(Extracted records begins)
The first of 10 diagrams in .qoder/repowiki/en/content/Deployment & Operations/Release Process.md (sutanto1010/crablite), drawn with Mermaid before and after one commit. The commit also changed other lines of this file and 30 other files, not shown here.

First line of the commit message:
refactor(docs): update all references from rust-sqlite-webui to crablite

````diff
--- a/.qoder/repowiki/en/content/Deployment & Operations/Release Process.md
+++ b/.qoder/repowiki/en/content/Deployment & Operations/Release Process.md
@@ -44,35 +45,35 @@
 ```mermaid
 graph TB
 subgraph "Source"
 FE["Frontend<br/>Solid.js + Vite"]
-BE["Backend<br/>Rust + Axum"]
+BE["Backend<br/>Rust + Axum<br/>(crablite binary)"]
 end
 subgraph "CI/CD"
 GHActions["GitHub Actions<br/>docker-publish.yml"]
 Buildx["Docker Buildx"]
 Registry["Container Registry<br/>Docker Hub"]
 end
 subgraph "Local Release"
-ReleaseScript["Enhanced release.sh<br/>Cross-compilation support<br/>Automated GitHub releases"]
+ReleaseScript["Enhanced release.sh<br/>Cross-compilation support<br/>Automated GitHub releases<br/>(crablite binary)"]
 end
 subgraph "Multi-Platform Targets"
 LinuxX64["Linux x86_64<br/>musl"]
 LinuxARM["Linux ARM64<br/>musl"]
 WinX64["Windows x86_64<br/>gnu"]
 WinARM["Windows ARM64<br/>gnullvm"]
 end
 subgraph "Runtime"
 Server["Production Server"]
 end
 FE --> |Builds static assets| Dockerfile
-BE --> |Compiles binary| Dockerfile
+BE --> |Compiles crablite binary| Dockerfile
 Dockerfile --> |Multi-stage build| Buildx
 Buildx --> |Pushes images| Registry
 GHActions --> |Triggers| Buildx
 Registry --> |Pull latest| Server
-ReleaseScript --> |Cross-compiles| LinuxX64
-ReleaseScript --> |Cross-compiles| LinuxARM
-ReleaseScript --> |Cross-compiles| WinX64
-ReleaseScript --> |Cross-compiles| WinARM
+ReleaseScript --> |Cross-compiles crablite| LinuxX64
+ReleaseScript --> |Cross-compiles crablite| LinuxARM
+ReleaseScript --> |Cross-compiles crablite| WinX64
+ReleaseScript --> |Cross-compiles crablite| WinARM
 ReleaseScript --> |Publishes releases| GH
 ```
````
(Extracted records ends)
Task statement: Your task is to copy every line in the entries that holds the string "ReleaseScript".

Answer to the problem:
-ReleaseScript["Enhanced release.sh<br/>Cross-compilation support<br/>Automated GitHub releases"]
+ReleaseScript["Enhanced release.sh<br/>Cross-compilation support<br/>Automated GitHub releases<br/>(crablite binary)"]
-ReleaseScript --> |Cross-compiles| LinuxX64
-ReleaseScript --> |Cross-compiles| LinuxARM
-ReleaseScript --> |Cross-compiles| WinX64
-ReleaseScript --> |Cross-compiles| WinARM
+ReleaseScript --> |Cross-compiles crablite| LinuxX64
+ReleaseScript --> |Cross-compiles crablite| LinuxARM
+ReleaseScript --> |Cross-compiles crablite| WinX64
+ReleaseScript --> |Cross-compiles crablite| WinARM
 ReleaseScript --> |Publishes releases| GH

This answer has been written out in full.